Peanut Butter Used to Diagnose Alzheimer's
Early stage Alzheimer’s disease can be diagnosed with a simple test involving a ruler and cup of peanut butter according to researchers at the UF McKnight Brain Institute Center for Smell and Taste.
During cognitive decline, one of the first areas of the brain to be effected is the first cranial nerve, which is involved with the ability to smell. While observing researchers in the UF College of Medicine’s department of neurology, graduate student Jennifer Stamps realized researchers were not testing patients’ sense of smell.
Peanut Allergy Diagnosis: As Simple as Ara h 1, 2, and 3
Fixing Peanut Allergy by Eating Peanuts
“Dr. Heilman (Professor of Neurology and Health Psychology) said, ‘If you can come up with something quick and inexpensive, we can do it,’” Stamps said.
Clinicians would hold a cup filled with 1 Tbsp of peanut butter while patients closed their eyes, mouth, and 1 nostril. Using a ruler, the clinician would measure the distance at which the patient was able to detect the smell of the peanut butter.
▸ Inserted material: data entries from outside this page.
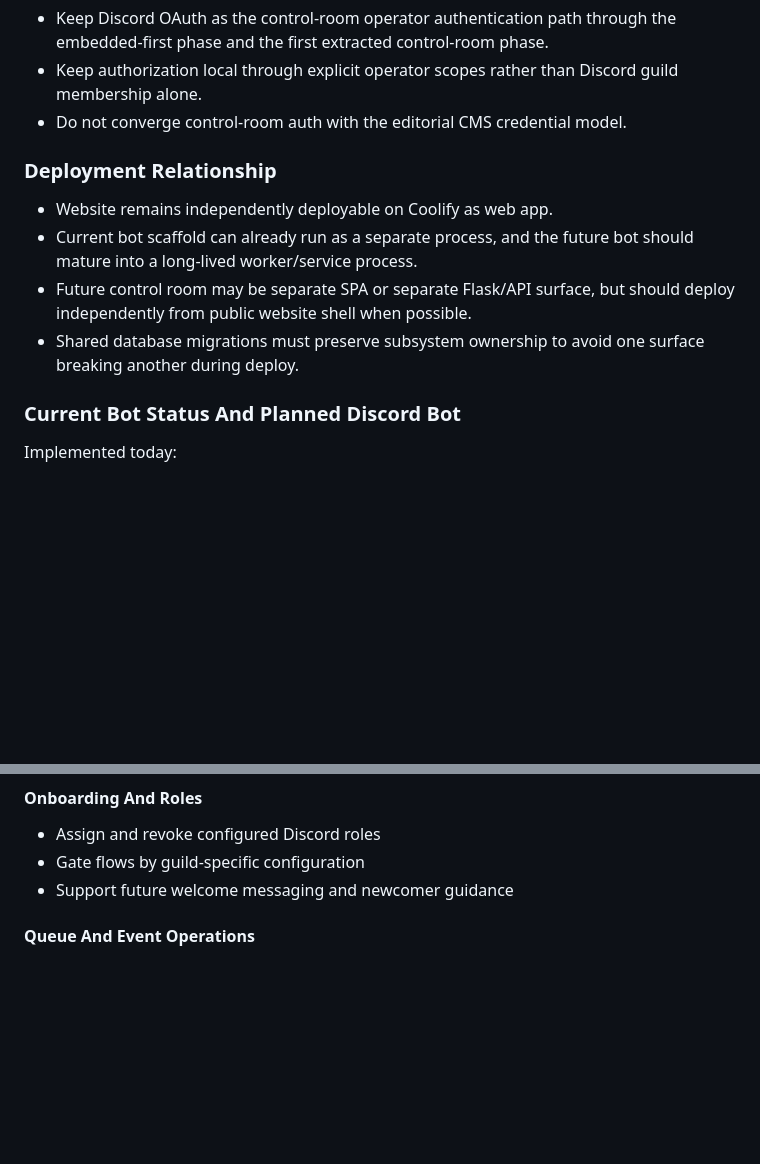
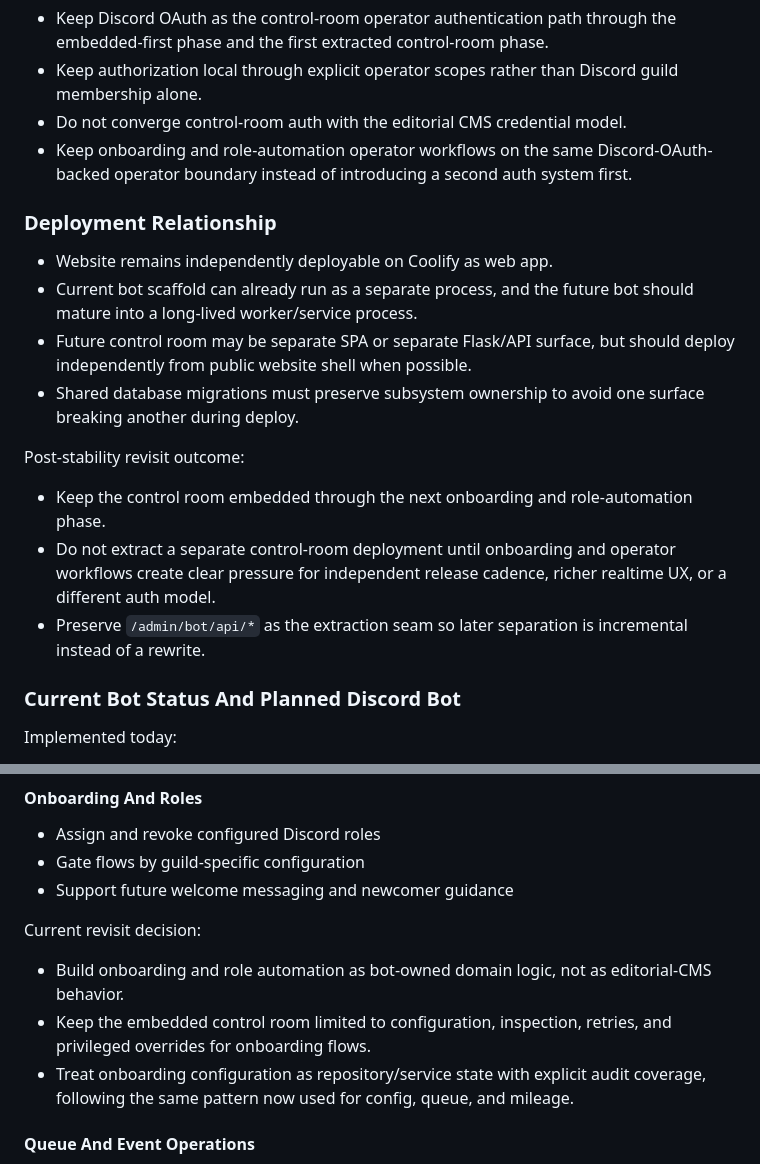
Before and after one commit to Zwitschi/80-movie, a Markdown page: docs/ARCHITECTURE.md, 2 parts joined by grey strips. GitHub-like rendering; blank space fills up the shorter version.

Commit message:
feat(docs): update architecture and deployment documentation for onboarding and control-room extraction decisions

```diff
--- a/docs/ARCHITECTURE.md
+++ b/docs/ARCHITECTURE.md
@@ -544,6 +544,7 @@ Confirmed near-term product decision:
 - Keep Discord OAuth as the control-room operator authentication path through the embedded-first phase and the first extracted control-room phase.
 - Keep authorization local through explicit operator scopes rather than Discord guild membership alone.
 - Do not converge control-room auth with the editorial CMS credential model.
+- Keep onboarding and role-automation operator workflows on the same Discord-OAuth-backed operator boundary instead of introducing a second auth system first.
 
 ### Deployment Relationship
 
@@ -551,6 +552,12 @@ Confirmed near-term product decision:
 - Current bot scaffold can already run as a separate process, and the future bot should mature into a long-lived worker/service process.
 - Future control room may be separate SPA or separate Flask/API surface, but should deploy independently from public website shell when possible.
 - Shared database migrations must preserve subsystem ownership to avoid one surface breaking another during deploy.
+
+Post-stability revisit outcome:
+
+- Keep the control room embedded through the next onboarding and role-automation phase.
+- Do not extract a separate control-room deployment until onboarding and operator workflows create clear pressure for independent release cadence, richer realtime UX, or a different auth model.
+- Preserve `/admin/bot/api/*` as the extraction seam so later separation is incremental instead of a rewrite.
 
 ### Current Bot Status And Planned Discord Bot
 
@@ -619,6 +626,12 @@ Reason:
 - Assign and revoke configured Discord roles
 - Gate flows by guild-specific configuration
 - Support future welcome messaging and newcomer guidance
+
+Current revisit decision:
+
+- Build onboarding and role automation as bot-owned domain logic, not as editorial-CMS behavior.
+- Keep the embedded control room limited to configuration, inspection, retries, and privileged overrides for onboarding flows.
+- Treat onboarding configuration as repository/service state with explicit audit coverage, following the same pattern now used for config, queue, and mileage.
 
 #### Queue And Event Operations
 
```
Also changed, not shown: docs/DEPLOYMENT.md (+6 -6 lines), docs/adr/ADR-003-onboarding-and-control-room-extraction-revisit.md (added, +82 -0 lines).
Researchers found that those patients in the early stages of Alzheimer’s disease had dramatic differences in performance between their left and right nostril.
“At the moment, we can use this test to confirm diagnosis,” Stamps said. “But we plan to study patients with mild cognitive impairment to see if this test might be used to predict which patients are going to get Alzheimer’s disease.”
For a video demonstration of the test, visit the University of Florida News.
UF researchers find that ‘peanut butter’ test can help diagnose Alzheimer’s disease. University of Florida News.